The challenge brought by RPS related to the tender process for engineering consultancy services in relation to the design and construction of the Athy southern distributor road. The tender was published by the Council on 21 October 2014. RPS was successful in reaching the final stage of the tender, but was ultimately unsuccessful in being awarded the contract. This was despite the fact that the RPS tender was more competitive on price than the successful bidder.
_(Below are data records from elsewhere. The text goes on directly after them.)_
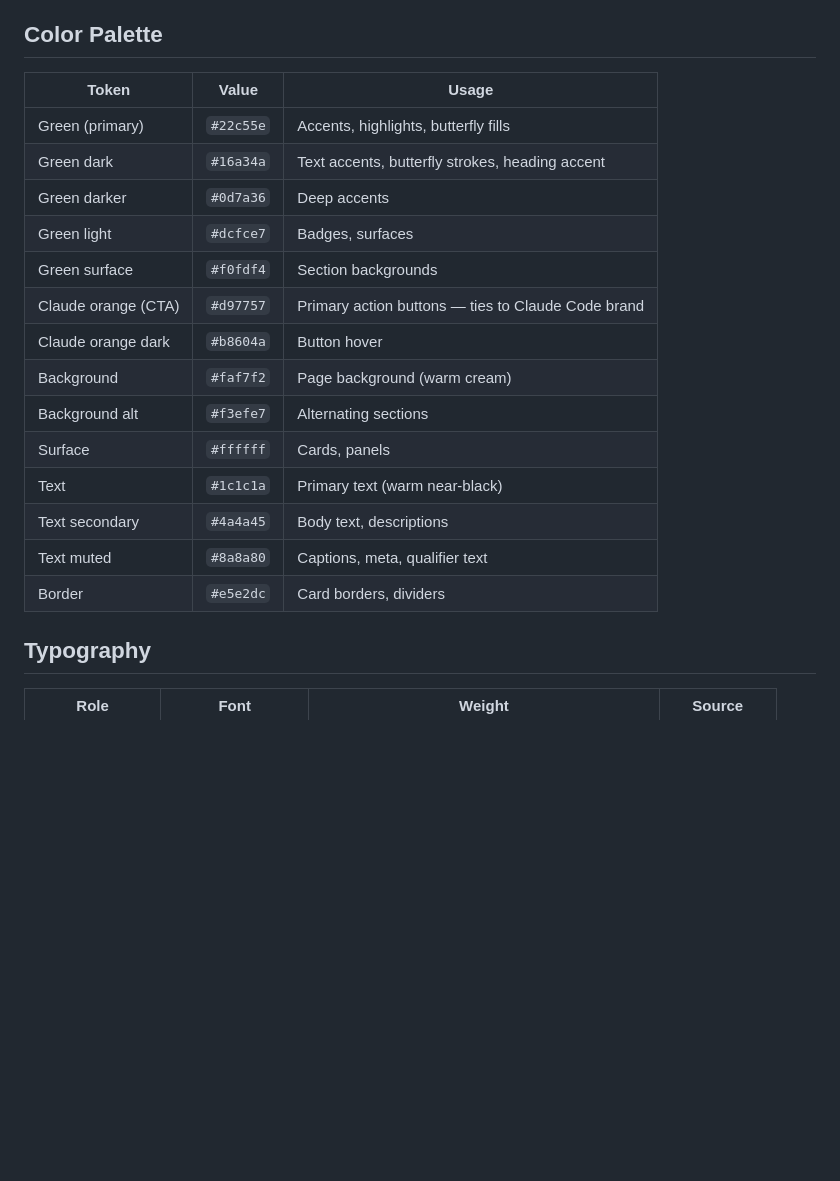
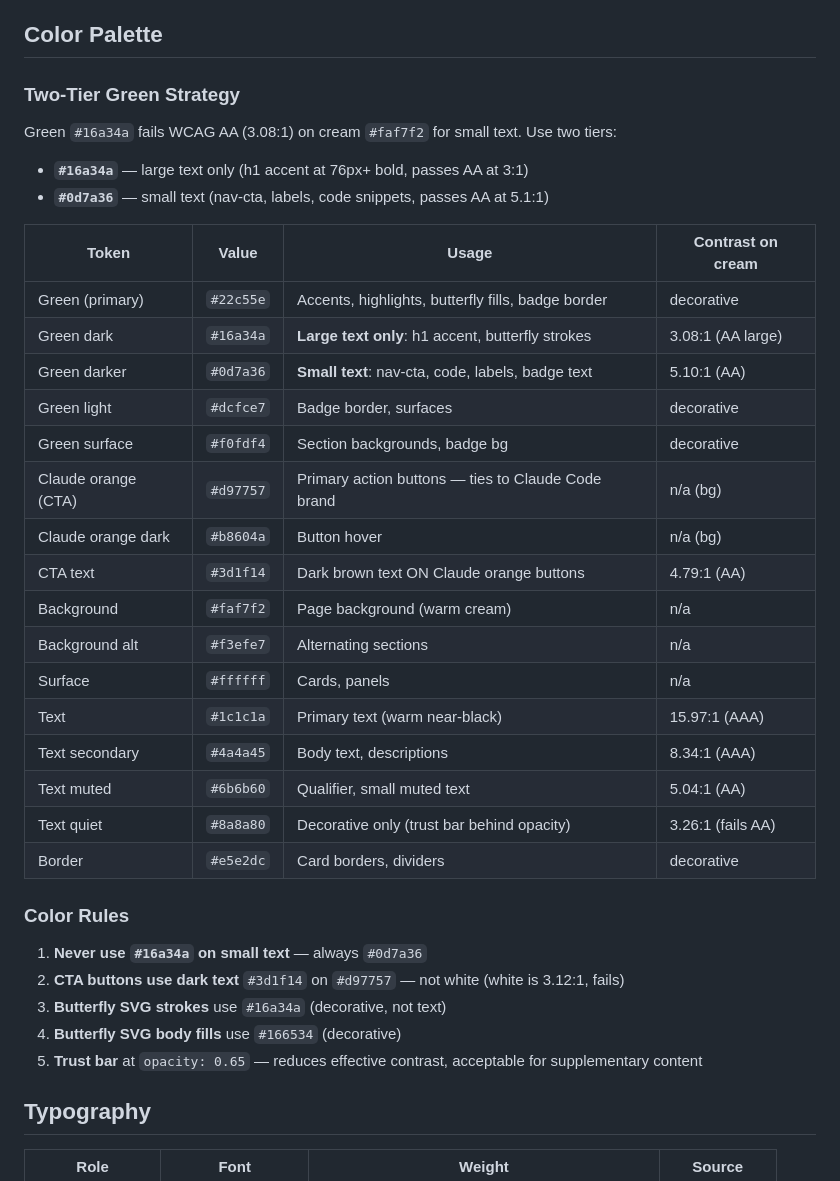
Before and after one commit to Plepic-OU/public-web, a Markdown page: docs/design-system.md, the part around one of its changes. Drawn GitHub-style; blank space fills up the shorter version.

```diff
--- a/docs/design-system.md
+++ b/docs/design-system.md
@@ -11,22 +11,40 @@ Living document. Updated as decisions are made.
 
 ## Color Palette
 
-| Token | Value | Usage |
-|-------|-------|-------|
-| Green (primary) | `#22c55e` | Accents, highlights, butterfly fills |
-| Green dark | `#16a34a` | Text accents, butterfly strokes, heading accent |
-| Green darker | `#0d7a36` | Deep accents |
-| Green light | `#dcfce7` | Badges, surfaces |
-| Green surface | `#f0fdf4` | Section backgrounds |
-| Claude orange (CTA) | `#d97757` | Primary action buttons — ties to Claude Code brand |
-| Claude orange dark | `#b8604a` | Button hover |
-| Background | `#faf7f2` | Page background (warm cream) |
-| Background alt | `#f3efe7` | Alternating sections |
-| Surface | `#ffffff` | Cards, panels |
-| Text | `#1c1c1a` | Primary text (warm near-black) |
-| Text secondary | `#4a4a45` | Body text, descriptions |
-| Text muted | `#8a8a80` | Captions, meta, qualifier text |
-| Border | `#e5e2dc` | Card borders, dividers |
+### Two-Tier Green Strategy
+
+Green `#16a34a` fails WCAG AA (3.08:1) on cream `#faf7f2` for small text.
+Use two tiers:
+
+- **`#16a34a`** — large text only (h1 accent at 76px+ bold, passes AA at 3:1)
+- **`#0d7a36`** — small text (nav-cta, labels, code snippets, passes AA at 5.1:1)
+
+| Token | Value | Usage | Contrast on cream |
+|-------|-------|-------|-------------------|
+| Green (primary) | `#22c55e` | Accents, highlights, butterfly fills, badge border | decorative |
+| Green dark | `#16a34a` | **Large text only**: h1 accent, butterfly strokes | 3.08:1 (AA large) |
+| Green darker | `#0d7a36` | **Small text**: nav-cta, code, labels, badge text | 5.10:1 (AA) |
+| Green light | `#dcfce7` | Badge border, surfaces | decorative |
+| Green surface | `#f0fdf4` | Section backgrounds, badge bg | decorative |
+| Claude orange (CTA) | `#d97757` | Primary action buttons — ties to Claude Code brand | n/a (bg) |
+| Claude orange dark | `#b8604a` | Button hover | n/a (bg) |
+| CTA text | `#3d1f14` | Dark brown text ON Claude orange buttons | 4.79:1 (AA) |
+| Background | `#faf7f2` | Page background (warm cream) | n/a |
+| Background alt | `#f3efe7` | Alternating sections | n/a |
+| Surface | `#ffffff` | Cards, panels | n/a |
+| Text | `#1c1c1a` | Primary text (warm near-black) | 15.97:1 (AAA) |
+| Text secondary | `#4a4a45` | Body text, descriptions | 8.34:1 (AAA) |
+| Text muted | `#6b6b60` | Qualifier, small muted text | 5.04:1 (AA) |
+| Text quiet | `#8a8a80` | Decorative only (trust bar behind opacity) | 3.26:1 (fails AA) |
+| Border | `#e5e2dc` | Card borders, dividers | decorative |
+
+### Color Rules
+
+1. **Never use `#16a34a` on small text** — always `#0d7a36`
+2. **CTA buttons use dark text** `#3d1f14` on `#d97757` — not white (white is 3.12:1, fails)
+3. **Butterfly SVG strokes** use `#16a34a` (decorative, not text)
+4. **Butterfly SVG body fills** use `#166534` (decorative)
+5. **Trust bar** at `opacity: 0.65` — reduces effective contrast, acceptable for supplementary content
 
 ## Typography
 
```
Also changed, not shown: other parts of docs/design-system.md (+69 -37 lines).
On 2 April 2015, the Council issued RPS with a "notification of award decision" (the "Notification"). This provided RPS with the scores attained under the Council's marking system and included a scoring table and statement of the reasons why RPS's tender bid was unsuccessful. The scoring system employed by the Council consisted of the scores in each criterion being marked as excellent, very good, or good etc. attracting marks of 100%, 80%, 60% and so on respectively. The Court considered that the Council had changed its scoring system by applying an undisclosed banded scoring system although as RPS had not challenged the scoring system, it was not considered as a ground for quashing the decision – instead, the Court took it into account in assessing the adequacy of the reasons given.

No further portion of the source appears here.